Employers who do not keep detailed records of disciplinary action taken against employees for misconduct, including the action taken and sanctions imposed, take a huge risk. Time and time again, it has been shown just how vital proper record keeping is in regard to coming out on top at the CCMA.
In Gcwensha v CCMA & others, the employee had been dismissed for gross negligence, and the employers excellent record-keeping showed that the employee had a number of previous warnings for incompetence, negligence and inefficiency.
At the time of his dismissal, the employee was on a current warning, which had the effect of placing him on terms. The court found that the employee had a " deplorable record" which the employer was entitled to consider when deciding on a suitable sanction for the current transgression.The employers excellent record-keeping saved the day.
In NUMSA v John Thompson Africa (Pty) Ltd  7 BLLR 932 (CCMA), it was the lack of proper record-keeping that landed the employer in trouble, and ended up with a reinstated employee. The employee was dismissed for wilful damage to and deliberate misuse of company property, using abusive language, and being under the influence of an intoxicating substance.
The employee followed his employer's appeal procedure, but no record of the proceedings at the disciplinary hearing was available for the appeal chairperson. Since there was no record of the evidence led at the disciplinary hearing, there was no evidence to indicate that the employment relationship had been irretrievably harmed by the employee's behaviour. The employee was reinstated.

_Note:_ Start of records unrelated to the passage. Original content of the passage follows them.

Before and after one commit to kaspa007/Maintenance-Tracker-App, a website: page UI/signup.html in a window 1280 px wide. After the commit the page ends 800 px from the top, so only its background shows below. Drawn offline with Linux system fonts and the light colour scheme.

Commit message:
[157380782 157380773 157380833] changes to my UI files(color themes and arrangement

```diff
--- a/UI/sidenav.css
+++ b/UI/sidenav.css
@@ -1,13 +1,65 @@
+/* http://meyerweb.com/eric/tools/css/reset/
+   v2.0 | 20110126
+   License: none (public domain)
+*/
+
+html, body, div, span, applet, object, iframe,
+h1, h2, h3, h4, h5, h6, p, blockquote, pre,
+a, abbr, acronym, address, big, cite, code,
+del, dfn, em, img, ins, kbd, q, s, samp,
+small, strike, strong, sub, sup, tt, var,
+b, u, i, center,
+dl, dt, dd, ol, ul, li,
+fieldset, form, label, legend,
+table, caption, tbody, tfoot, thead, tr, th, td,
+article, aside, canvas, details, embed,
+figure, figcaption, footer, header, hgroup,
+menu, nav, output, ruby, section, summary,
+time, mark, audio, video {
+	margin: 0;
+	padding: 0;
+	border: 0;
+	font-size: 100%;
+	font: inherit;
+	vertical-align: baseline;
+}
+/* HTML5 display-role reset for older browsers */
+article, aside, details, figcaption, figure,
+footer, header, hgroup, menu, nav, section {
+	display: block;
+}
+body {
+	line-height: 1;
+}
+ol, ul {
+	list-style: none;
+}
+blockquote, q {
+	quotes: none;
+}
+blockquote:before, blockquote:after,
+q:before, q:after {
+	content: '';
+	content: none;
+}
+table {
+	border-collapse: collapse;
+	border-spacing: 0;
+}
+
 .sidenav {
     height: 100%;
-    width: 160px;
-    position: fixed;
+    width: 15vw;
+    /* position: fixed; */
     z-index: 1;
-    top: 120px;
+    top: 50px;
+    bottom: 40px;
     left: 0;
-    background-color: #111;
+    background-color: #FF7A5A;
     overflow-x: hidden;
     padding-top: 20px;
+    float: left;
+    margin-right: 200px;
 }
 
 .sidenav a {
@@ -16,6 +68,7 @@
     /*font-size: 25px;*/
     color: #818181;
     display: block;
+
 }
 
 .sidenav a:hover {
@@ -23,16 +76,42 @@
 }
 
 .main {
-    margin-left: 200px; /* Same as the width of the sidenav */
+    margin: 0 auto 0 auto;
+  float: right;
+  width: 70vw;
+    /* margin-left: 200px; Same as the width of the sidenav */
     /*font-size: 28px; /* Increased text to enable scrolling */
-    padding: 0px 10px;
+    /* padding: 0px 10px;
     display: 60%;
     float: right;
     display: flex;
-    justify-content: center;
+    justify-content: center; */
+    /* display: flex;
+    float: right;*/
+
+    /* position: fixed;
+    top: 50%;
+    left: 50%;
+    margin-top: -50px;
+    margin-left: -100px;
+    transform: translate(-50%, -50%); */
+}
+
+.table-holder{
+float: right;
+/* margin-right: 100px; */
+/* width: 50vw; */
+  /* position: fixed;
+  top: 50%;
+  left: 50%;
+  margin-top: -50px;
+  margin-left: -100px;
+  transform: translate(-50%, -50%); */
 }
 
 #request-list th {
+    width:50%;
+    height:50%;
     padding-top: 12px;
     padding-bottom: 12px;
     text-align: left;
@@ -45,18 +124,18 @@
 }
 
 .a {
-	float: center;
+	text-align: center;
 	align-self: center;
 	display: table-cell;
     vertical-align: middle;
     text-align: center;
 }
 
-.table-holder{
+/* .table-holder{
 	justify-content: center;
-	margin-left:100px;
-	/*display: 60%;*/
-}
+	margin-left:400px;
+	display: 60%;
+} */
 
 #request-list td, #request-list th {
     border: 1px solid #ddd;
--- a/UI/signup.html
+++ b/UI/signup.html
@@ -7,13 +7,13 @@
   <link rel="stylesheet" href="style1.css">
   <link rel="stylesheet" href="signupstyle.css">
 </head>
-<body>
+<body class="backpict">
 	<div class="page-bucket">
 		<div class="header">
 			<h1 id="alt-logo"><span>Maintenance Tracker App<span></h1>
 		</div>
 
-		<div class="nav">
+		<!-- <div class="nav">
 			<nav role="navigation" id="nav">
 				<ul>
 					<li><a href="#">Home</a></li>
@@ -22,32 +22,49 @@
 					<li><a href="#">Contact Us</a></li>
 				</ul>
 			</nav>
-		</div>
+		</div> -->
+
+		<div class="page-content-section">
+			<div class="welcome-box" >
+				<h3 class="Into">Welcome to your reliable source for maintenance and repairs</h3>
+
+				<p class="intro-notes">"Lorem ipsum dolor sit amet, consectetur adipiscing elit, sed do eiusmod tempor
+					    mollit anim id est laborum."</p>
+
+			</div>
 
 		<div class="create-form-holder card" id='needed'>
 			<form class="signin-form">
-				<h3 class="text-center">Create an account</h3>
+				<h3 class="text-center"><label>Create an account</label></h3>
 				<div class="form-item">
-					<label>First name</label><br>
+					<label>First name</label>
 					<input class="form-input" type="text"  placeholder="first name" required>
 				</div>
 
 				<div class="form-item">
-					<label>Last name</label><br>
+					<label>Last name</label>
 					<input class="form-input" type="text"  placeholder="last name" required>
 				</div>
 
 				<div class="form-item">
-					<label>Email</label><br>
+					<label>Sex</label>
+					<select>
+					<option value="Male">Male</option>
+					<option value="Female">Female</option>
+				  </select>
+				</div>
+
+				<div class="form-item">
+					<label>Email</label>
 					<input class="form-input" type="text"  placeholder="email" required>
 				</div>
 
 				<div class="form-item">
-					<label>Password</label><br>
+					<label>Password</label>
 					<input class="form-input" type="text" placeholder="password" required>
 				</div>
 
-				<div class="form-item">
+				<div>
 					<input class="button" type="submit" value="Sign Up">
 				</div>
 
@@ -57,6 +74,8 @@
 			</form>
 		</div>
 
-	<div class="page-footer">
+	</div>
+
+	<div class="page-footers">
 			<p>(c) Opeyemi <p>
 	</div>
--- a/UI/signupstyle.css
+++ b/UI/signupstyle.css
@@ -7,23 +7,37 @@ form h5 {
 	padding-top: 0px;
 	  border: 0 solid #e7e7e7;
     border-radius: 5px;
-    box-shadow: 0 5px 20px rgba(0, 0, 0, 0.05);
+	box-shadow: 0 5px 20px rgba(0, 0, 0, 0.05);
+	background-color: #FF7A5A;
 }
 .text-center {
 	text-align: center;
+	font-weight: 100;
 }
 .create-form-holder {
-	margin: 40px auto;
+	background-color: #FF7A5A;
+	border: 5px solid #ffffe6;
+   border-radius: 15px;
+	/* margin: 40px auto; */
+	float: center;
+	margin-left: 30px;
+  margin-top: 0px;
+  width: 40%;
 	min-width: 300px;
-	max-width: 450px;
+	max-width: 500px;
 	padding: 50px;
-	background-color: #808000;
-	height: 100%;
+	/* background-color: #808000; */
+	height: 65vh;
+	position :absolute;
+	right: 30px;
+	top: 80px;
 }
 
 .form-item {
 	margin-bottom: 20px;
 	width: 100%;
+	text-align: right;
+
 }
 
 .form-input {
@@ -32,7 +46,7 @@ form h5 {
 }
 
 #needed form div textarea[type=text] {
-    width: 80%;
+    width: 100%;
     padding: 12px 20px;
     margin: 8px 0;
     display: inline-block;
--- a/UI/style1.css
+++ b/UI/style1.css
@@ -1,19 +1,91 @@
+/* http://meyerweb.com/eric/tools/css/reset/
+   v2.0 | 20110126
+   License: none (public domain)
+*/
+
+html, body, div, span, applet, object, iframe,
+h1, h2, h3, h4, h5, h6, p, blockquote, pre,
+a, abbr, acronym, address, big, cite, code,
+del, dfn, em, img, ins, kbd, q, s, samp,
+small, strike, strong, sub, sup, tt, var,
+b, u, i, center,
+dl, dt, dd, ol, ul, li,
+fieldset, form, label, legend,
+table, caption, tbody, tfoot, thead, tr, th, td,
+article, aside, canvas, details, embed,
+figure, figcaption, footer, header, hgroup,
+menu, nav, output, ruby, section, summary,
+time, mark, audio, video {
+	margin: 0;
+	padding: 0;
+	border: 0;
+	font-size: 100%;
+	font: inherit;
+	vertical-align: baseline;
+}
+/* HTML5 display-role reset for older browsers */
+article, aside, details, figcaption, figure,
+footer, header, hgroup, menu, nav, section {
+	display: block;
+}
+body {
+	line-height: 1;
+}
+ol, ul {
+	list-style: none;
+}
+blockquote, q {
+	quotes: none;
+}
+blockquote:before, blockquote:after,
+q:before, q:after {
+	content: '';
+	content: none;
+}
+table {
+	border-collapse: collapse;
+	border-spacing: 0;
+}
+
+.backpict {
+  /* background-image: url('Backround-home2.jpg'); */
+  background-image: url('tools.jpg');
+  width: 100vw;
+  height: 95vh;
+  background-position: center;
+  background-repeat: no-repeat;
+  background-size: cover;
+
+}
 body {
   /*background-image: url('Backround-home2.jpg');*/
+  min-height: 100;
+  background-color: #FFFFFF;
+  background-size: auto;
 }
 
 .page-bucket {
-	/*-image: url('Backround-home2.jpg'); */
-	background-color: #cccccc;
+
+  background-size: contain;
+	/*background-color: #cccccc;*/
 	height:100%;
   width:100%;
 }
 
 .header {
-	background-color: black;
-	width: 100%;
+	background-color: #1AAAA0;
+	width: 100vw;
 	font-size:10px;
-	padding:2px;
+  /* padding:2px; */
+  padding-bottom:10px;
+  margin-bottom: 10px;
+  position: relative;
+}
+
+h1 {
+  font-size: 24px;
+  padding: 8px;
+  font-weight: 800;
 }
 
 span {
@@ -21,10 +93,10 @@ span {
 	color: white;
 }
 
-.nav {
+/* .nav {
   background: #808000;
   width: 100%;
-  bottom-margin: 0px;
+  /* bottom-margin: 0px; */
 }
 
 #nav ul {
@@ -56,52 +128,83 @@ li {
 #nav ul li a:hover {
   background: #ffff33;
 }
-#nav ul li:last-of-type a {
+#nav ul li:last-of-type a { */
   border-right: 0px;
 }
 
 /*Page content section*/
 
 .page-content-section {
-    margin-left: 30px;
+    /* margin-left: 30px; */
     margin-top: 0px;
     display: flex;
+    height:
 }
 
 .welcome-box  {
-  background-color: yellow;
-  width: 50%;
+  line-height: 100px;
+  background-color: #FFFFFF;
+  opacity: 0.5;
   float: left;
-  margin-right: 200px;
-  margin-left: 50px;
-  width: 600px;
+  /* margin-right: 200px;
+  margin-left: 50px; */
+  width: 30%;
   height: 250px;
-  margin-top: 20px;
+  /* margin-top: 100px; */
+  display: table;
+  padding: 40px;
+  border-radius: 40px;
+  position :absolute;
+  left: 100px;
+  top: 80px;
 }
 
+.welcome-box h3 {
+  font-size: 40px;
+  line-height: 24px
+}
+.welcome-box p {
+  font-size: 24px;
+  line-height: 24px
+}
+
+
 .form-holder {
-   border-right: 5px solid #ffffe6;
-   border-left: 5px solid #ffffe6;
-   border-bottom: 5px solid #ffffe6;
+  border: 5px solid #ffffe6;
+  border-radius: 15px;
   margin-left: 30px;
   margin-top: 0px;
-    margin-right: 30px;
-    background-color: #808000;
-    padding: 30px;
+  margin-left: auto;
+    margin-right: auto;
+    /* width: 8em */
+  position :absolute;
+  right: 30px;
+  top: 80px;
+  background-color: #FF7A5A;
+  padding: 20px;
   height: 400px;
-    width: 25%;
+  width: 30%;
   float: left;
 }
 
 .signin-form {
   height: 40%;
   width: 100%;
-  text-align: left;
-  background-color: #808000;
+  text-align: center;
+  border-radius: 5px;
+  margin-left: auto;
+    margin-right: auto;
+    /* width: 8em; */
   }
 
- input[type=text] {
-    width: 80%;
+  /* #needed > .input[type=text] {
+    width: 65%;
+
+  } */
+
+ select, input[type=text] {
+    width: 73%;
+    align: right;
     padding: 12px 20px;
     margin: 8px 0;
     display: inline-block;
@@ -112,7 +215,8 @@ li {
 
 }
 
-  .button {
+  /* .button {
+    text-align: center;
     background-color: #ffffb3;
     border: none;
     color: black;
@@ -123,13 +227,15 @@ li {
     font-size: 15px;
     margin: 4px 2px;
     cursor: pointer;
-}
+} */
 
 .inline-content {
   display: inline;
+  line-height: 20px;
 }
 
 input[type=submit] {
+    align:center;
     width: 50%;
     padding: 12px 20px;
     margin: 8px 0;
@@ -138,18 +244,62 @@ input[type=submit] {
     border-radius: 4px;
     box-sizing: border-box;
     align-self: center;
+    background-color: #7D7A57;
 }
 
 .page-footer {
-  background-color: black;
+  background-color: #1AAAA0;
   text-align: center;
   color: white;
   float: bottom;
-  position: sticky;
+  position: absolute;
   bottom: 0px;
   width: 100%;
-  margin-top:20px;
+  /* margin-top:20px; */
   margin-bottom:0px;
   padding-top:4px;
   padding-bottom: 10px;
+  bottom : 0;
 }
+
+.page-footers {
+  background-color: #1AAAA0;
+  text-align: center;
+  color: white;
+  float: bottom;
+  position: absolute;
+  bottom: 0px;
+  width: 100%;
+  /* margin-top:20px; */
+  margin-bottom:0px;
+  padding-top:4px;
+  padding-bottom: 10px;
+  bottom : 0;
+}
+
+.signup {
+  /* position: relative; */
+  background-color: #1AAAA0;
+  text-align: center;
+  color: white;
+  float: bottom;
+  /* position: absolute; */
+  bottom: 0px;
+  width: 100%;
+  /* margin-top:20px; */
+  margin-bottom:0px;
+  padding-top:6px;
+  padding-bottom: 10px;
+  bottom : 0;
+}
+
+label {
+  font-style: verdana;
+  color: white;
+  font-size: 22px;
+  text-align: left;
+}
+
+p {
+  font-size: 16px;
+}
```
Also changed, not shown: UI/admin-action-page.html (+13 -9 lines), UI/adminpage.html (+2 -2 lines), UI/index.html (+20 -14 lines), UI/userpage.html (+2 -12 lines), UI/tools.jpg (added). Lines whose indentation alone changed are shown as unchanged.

Schedule 8 - the Code of Good Practice - Dismissal requires that the employers must keep records of all disciplinary action taken against employees, the reason for it, and the outcome of that disciplinary action. The chairperson of a disciplinary hearing cannot apply his mind properly to the problem if there is no record of alleged previous disciplinary actions against the employee. Obviously, the employee with a clean disciplinary record is the exception - there is no record to consider.

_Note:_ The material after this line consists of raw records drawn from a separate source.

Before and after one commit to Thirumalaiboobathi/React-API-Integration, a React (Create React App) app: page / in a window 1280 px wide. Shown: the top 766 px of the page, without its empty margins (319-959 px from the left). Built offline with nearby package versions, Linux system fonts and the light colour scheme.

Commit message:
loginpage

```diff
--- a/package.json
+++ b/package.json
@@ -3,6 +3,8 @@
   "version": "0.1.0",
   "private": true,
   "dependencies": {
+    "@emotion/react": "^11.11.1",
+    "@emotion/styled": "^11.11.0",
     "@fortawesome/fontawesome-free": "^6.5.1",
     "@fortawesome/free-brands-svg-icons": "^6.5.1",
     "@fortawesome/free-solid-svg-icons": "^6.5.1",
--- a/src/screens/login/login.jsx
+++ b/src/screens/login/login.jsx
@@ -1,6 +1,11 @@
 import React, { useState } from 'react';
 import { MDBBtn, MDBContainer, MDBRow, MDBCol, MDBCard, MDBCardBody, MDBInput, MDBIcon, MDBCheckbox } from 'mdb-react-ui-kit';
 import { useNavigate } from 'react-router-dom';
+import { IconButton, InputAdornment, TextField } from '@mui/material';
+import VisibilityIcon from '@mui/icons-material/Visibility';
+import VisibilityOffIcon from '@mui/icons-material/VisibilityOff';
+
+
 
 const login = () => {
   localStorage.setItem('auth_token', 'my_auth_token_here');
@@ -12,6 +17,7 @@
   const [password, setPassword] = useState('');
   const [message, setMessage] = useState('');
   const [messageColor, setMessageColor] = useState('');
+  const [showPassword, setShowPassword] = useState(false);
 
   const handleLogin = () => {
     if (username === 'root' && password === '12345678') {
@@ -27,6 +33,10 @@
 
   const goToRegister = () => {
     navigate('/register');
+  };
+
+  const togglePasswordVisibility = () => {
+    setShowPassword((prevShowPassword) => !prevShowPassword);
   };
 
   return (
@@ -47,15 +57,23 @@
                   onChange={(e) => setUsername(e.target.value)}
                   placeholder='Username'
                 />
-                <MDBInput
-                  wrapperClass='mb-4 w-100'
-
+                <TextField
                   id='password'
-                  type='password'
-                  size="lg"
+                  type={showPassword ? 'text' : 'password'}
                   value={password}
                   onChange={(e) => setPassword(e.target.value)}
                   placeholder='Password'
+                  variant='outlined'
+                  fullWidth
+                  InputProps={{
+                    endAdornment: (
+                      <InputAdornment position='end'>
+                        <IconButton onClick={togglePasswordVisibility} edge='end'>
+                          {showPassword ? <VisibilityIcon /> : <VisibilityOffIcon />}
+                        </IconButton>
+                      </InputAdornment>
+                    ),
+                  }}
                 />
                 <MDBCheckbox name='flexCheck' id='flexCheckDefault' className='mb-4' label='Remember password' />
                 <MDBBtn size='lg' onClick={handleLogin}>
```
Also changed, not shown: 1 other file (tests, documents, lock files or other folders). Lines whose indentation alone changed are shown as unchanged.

However, the chairperson is placed in a very difficult position when the employer submits as an aggravating circumstance, or perhaps in closing arguments, that " this employee is always misconducting himself and has had previous disciplinary hearings", but when the chairperson calls for the previous disciplinary record it is found that there is no record to produce.
Such an employer goes to the CCMA with very little ammunition - and his case turns out to be rather something of a damp squib. There can be no doubt that meticulous record-keeping and proper preparation is 90% of the battle in CCMA matters.
Poor record-keeping can result in only one thing - sloppy preparation. And in such circumstances, you have lost before you even start.